Within the last month the following quote by Maya Angelou has been referenced twice in
trainings and meetings.
“At the end of the day people won’t remember what you said or did, they will remember how you made them feel."
Each time I heard the quote I found myself asking, “Is that true?".
So I decided to outline some of my thoughts on it.
The Charitable Take
I don’t know the circumstances of the original quote. In the most charitable way, I think it could mean
simply, “Don’t sweat being exactly perfect in what you do or say, just try your best treat others right
and they will remember that you did.”
I think this is generally a noble and good take. It is far worse to fail to do anything good because
you were too worried about doing the exact right thing, than to fumble somewhat in the attempt.
Now some might argue that I should leave well enough alone here. Why bicker and quibble over the
meaning, when I have already put forward an interpretation that I agree with? Well I have two reasons.
First, the charitable interpretation is one that I can postulate in the absence of context.
It is good practice to be as generous as possible when you lack context. However, when it comes to the two meetings
that I had at work, such context is not lacking.
Secondly, even when context is or isn’t shared, there are other interpretations of the quote that
ought to be warned against. It is incredibly easy to misunderstand people,
even those whom we think we understand the best. Quotes are often the vectors of bad ideas, regardless
of the original intent. If we are to bandy them about, then it is worth inspecting the
ideas they represent.
The Devil is in the Context
First, lets look at the context surrounding the usage of this quote. In my first meeting, we were having a discussion about
professional communication standards and techniques. The quote was used to illustrate the idea
that we ought to frame our communications to have a positive emotional impact.
This is where I object. When it comes to professional communication,
I have a very pragmatic view: It ought to be clear, concise, and courteous. These
rules extend to many (but not all) other forms of communication. In the end whenever we
communicate, it is because we desire to relay information from ourselves to another. Explicitly targeting
emotions can often bring noise into the message being sent. Furthermore, if all our communications are
crafted to target positive emotions, it will in the long run only desensitize our readers to the positive,
and make them overly sensitive to the negative. It is better to be clear, than positive. It is better to be concise then flowery. It is better to be courteous than fawning.
Will everyone always feel good after such communications? No, but ideally you will be understood.
Ideally, they will remember what you said.
The Second meeting was during an employee all hands. The quote came up in the context of
“cultural” changes that management was seeking. We were going to be “Tough On Ideas” but kind
on people. This one strikes me as a better use of the quote, though still slightly misguided.
I know it hurts to say, but the cause all problems in the world are not
ideas. Being tough on Ideas is good, but sometimes it isn’t the Ideas that are
bad.
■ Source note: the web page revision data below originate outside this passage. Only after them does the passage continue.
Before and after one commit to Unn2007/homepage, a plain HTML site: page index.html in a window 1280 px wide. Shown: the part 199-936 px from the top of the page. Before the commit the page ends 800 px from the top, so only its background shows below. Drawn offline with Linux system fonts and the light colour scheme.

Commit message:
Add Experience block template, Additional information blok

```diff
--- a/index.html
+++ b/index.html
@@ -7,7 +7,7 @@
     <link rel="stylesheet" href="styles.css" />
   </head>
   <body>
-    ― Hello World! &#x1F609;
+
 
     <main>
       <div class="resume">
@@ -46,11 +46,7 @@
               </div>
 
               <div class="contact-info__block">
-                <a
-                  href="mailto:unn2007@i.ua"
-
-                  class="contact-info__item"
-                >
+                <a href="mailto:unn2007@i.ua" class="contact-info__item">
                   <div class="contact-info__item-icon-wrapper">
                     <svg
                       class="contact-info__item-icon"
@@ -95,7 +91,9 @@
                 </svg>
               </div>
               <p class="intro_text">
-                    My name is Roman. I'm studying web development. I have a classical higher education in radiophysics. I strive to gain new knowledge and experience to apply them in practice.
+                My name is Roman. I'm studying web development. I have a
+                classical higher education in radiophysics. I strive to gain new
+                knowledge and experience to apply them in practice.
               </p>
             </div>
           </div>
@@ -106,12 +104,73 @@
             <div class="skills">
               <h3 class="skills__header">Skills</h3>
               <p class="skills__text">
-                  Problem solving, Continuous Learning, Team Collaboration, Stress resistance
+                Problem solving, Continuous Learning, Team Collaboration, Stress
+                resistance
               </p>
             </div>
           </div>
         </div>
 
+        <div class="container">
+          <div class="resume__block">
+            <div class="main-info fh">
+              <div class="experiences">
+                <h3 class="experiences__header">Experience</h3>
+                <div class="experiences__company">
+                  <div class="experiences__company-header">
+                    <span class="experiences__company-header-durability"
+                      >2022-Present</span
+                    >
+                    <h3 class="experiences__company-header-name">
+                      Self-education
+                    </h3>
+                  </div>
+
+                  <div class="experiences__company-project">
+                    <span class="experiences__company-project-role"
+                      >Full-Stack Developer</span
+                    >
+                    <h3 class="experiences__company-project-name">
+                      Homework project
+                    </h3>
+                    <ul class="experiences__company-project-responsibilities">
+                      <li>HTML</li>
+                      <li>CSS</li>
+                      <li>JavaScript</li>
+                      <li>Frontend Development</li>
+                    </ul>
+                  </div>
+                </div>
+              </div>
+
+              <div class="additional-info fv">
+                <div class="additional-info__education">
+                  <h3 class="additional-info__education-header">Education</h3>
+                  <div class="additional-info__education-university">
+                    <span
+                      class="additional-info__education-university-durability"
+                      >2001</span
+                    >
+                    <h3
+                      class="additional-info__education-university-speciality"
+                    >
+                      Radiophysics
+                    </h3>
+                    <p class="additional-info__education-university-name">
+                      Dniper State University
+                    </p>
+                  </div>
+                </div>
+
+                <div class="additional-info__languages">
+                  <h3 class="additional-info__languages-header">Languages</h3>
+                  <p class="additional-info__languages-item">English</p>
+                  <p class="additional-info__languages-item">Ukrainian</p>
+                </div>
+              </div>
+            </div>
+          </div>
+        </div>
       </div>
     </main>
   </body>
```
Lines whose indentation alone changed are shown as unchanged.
Sometimes it’s us. When I was in the Army, I used to say “Every Lieutenant deserves to be
yelled at by their commander at least once”. I don’t mean to say that they
deserve to be yelled at merely for being Lieutenants, but that at that stage in
their career, part of their job is to be learning. It is the time for them to
make mistakes, and in awful fashion. Their careers can handle it.
It should be inevitable that they will be yelled at at some point, or else
they aren’t really taking advantage of the time to learn.
No one ought to feel good being reprimanded. It doesn’t feel good to get chastized,
and to be faced with your mistakes. But an organization that refuses to do so doesn’t really have
anyones growth in mind.
Context free objections
My first “philosophical” problem with the quote is, I don’t believe it is true. There are many
things that I remember exactly what had been said to me, both to my benefit and
my detriment. I remember things that people did to me, both to help and to
The next issue I have is with the moral underpinnings that could be taken away from it. That is, It
doesn’t matter what you do or say, as long as you make people feel good. I hope I don’t have to
explain why that is a terrible system of morals.
Finally, I find that life is often like walking through a field of roses. While you walk through
you can smell the beautiful roses, but you also have to endure the pain of the thorns. However
once you are past the field. You can turn around and admire the Roses, without feeling the pain
anymore. There are a lot of things that are worth doing, saying and being, that may not make others
or ourselves feel good in the moment, yet are still important to do.